After a first season that found many fans claiming that it was better than anything else on television, "Heroes" has fallen to earth with a resounding thud. Not just in terms of the ratings, but creatively. The third season marked a drastic shift in the tone coming out of the production office, and perhaps a bit of denial regarding the true weaknesses of the show.
The second season was abbreviated due to the writers' strike of 2008, and many felt that the writers needed the time to reconsider the direction of the series. The second season, after all, had been criticized for repeating too many of the plot elements of the first season, while introducing subplots that seemed to go nowhere.
As a result, the producers went to great lengths to tell the fans and lost viewers that the third season would be different and edgy. I can't be the only one to remember the media PR blitz that preceded the third season premiere, right down to the three-hour event that night. And I can't be the only one who remembers how disappointing the season quickly became, and how inexplicable some of the shifts in character motivation felt.

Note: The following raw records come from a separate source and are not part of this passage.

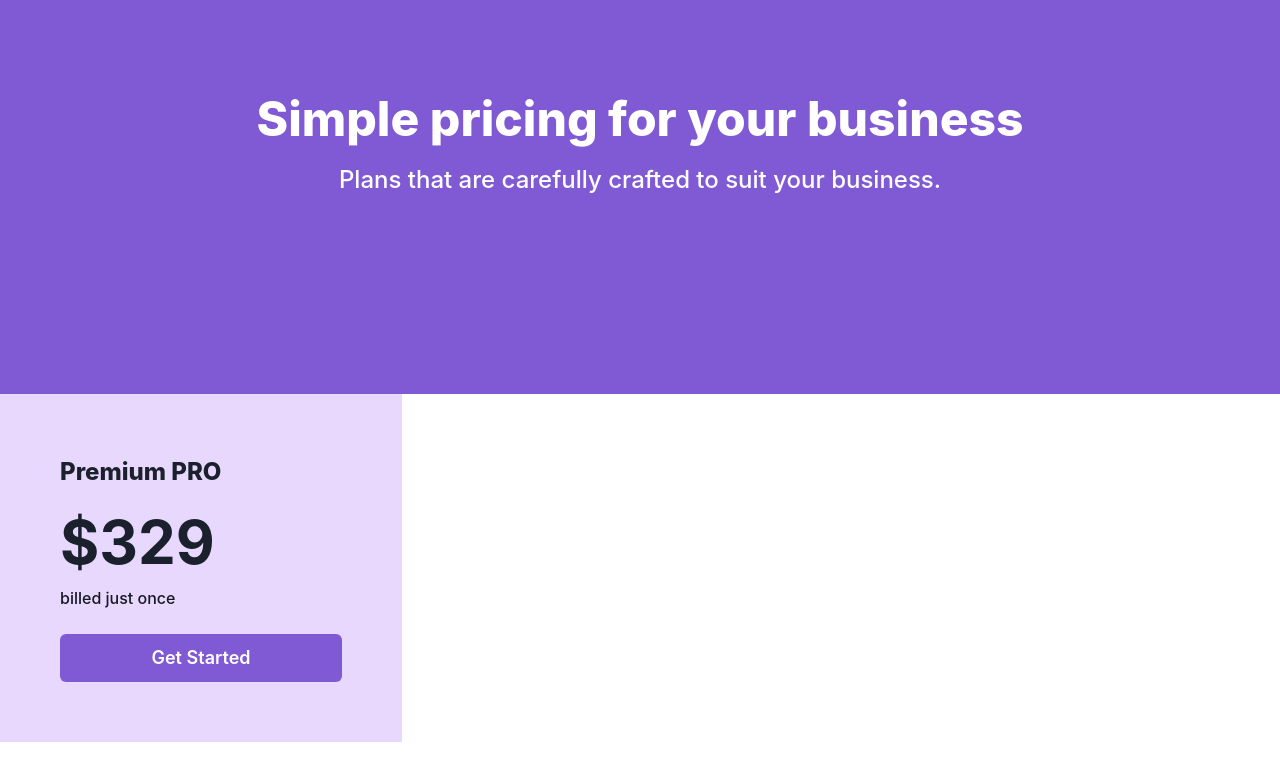
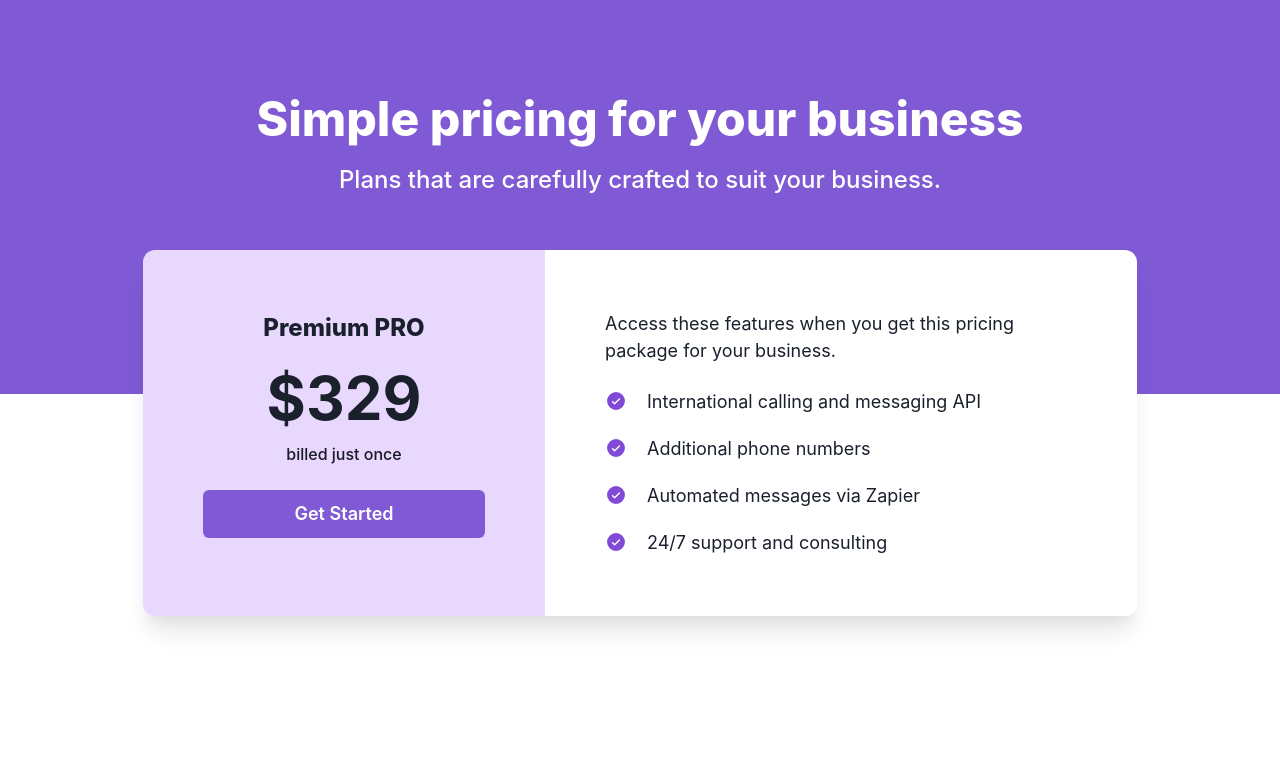
Before and after one commit to anndcodes/chakraiu-basic-project, a React (Vite) app: page / in a window 1280 px wide. Shown: the top 780 px of the page. Built offline with nearby package versions, Linux system fonts and the light colour scheme.

Commit message:
pricing component: card right and adjustments on the component

```diff
--- /dev/null
+++ b/src/components/CheckIcon.tsx
@@ -0,0 +1,6 @@
+import React from "react"
+import { CheckCircle } from "@phosphor-icons/react"
+
+export function CheckIcon() {
+  return <CheckCircle color="#804Ad6" weight="fill" size={22} />;
+}
--- a/src/components/Header.tsx
+++ b/src/components/Header.tsx
@@ -3,11 +3,11 @@ import { Box, Heading, Text } from "@chakra-ui/react";
 
 export function Header() {
   return (
+    <Box pb="112px" as="section">
       <Box
-      as="section"
-      color='white'
+        color="white"
         // bg="#6b46c1"
-      bg='purple.500'
+        bg="purple.500"
         pt="90px"
         pb="198px"
         textAlign="center"
@@ -20,5 +20,6 @@ export function Header() {
           Plans that are carefully crafted to suit your business.
         </Text>
       </Box>
+    </Box>
   );
 }
--- a/src/components/Pricing.tsx
+++ b/src/components/Pricing.tsx
@@ -1,12 +1,36 @@
 import React from "react";
-import { Box, Flex, Text, Heading, Button } from "@chakra-ui/react";
-import { CheckCircle } from "@phosphor-icons/react";
+import {
+  Box,
+  Flex,
+  Text,
+  Heading,
+  Button,
+  HStack,
+  Stack,
+} from "@chakra-ui/react";
+import { CheckIcon } from "./CheckIcon";
+
+function ListItem({ text }) {
+  return (
+    <HStack as="li" spacing="20px">
+      <CheckIcon />
+      <Text>{text}</Text>
+    </HStack>
+  );
+}
 
 export function Pricing() {
   return (
-    <Box>
+    <Box
+      maxW="994px"
+      margin="auto"
+      mt="-256px"
+      borderRadius="12px"
+      overflow="hidden"
+      boxShadow="xl"
+    >
       <Flex>
-        <Box bg='purple.100' p='60px'>
+        <Box bg="purple.100" p="60px" align="center">
           <Text fontSize="24px" fontWeight="800">
             Premium PRO
           </Text>
@@ -21,7 +45,18 @@ export function Pricing() {
           </Button>
         </Box>
 
-        <Box></Box>
+        <Box p="60px" fontSize="18px" bg="white">
+          <Text textAlign="left">
+            Access these features when you get this pricing package for your
+            business.
+          </Text>
+          <Stack as="ul" spacing="20px" pt="24px">
+            <ListItem text="International calling and messaging API" />
+            <ListItem text="Additional phone numbers" />
+            <ListItem text="Automated messages via Zapier" />
+            <ListItem text="24/7 support and consulting" />
+          </Stack>
+        </Box>
       </Flex>
     </Box>
   );
```
Lines whose indentation alone changed are shown as unchanged.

Ultimately, the third season faltered because of three major flaws: endless repetition of plot elements (even more egregious than as seen in the second season), terrible continuity, and ridiculous changes to character motivation.
In both the third and fourth volumes, the overall plot arcs included visions of the future and flashbacks to the past. Along the way, there was also a great deal of retroactive continuity: changes to the established history of the "Heroes" universe to ensure that the new visions/flashbacks could be shoehorned into what had been previously revealed. This is stock and trade within the traditional superhero comic book world, as fans of Marvel and DC know all too well, but what is relatively easy to overlook in that format is far more annoying on a TV show.

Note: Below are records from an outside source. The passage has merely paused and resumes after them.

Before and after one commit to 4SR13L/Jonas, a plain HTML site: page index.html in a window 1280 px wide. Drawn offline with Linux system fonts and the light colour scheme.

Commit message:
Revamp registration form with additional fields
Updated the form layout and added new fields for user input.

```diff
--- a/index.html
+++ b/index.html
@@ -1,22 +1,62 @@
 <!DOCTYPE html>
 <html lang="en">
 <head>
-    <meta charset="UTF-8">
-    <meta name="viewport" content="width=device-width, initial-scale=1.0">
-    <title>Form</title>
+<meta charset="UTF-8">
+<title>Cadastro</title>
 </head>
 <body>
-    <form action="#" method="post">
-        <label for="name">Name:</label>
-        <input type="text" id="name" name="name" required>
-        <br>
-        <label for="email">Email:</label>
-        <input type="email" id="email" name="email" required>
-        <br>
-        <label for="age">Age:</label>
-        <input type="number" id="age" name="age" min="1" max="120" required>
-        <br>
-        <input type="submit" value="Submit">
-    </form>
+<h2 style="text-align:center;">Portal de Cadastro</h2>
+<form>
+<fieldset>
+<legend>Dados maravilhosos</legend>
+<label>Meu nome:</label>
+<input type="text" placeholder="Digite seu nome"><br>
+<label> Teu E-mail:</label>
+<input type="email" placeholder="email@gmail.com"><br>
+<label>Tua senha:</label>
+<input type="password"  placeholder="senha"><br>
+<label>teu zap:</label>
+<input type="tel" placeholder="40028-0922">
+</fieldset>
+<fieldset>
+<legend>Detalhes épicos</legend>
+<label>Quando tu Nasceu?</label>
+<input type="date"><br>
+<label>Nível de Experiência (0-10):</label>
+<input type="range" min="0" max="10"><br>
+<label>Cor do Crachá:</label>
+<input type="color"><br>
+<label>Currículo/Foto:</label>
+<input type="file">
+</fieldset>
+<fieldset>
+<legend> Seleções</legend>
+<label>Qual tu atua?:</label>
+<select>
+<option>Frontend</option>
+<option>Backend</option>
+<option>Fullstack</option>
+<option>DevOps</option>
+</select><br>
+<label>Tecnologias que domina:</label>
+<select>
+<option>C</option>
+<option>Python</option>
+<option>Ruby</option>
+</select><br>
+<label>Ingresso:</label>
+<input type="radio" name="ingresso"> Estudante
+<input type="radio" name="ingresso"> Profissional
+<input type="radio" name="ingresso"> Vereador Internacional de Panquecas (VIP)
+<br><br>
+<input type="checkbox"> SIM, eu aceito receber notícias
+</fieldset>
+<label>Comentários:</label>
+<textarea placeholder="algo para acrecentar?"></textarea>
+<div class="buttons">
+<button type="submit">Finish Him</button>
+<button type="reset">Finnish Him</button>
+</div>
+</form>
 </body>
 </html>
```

One glaring mistake (and one admitted by the writing staff, no less) is the notion, important to the arc of the third volume, that the eclipse at the beginning of the series actually activated the abilities in the main characters. This is clearly not the case based on the information in the first and second seasons, and that contradiction was an unnecessary and sloppy diversion. There are less obvious examples as well, but when glaring mistakes like this exist, it speaks to a lack of care and consideration for the work as a whole.

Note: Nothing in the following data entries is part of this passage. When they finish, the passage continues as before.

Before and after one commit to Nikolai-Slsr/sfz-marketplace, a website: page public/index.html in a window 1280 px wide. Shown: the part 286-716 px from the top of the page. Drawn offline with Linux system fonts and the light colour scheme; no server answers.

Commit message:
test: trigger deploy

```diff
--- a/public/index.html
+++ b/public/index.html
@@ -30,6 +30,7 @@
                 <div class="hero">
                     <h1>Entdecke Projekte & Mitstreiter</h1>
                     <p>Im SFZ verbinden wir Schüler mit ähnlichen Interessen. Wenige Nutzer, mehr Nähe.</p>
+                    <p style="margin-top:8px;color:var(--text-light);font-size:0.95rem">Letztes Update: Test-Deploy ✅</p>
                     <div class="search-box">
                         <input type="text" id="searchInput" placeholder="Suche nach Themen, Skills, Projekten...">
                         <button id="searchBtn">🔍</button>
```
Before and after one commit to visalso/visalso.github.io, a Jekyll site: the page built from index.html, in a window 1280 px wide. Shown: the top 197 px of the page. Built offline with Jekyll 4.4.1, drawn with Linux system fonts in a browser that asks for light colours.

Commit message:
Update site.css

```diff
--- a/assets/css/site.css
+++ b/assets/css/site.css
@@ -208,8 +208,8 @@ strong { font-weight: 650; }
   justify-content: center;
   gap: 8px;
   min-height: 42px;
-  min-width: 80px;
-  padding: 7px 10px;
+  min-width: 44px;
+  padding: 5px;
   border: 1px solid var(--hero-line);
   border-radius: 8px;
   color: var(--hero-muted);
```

The plot was not the only aspect of the season that was continuity-challenged; the characterization was equally difficult to follow. The most obvious concerns surround Nathan and Sylar, characters with motivations that changed episode to episode. Few characters managed to avoid that problem, however, and that made it very hard to invest in anything that was happening. When the plot and character development of previous seasons and episodes is ignored, what's the point of having a serialized format?
The producers seemed to understand that something was wrong when they fired the main writers of the third volume. Unfortunately, once Tim Kring took the helm again, those exact same problems remained (and in some cases, became worse). Frankly, that made it very clear that the dismissed writers took a fall in Kring's place, further eroding confidence in the showrunner. The late return of Bryan Fuller to the series did offer some promise, but his influence on the fourth volume was nominal, and he won't bring anything substantial to the table until the fourth season.
For all of those reasons, the third season of "Heroes" earned a Critical Myth Rating of 6.8, which is just a bit below average. "Heroes" also happens to be the only show for the 2008-2009 season to fall below the average mark (7.0). That's not a good thing, especially since the first season weighed in at an impressive 7.7, and the second season barely dropped to 7.4. The writers are going to have a tough challenge to ove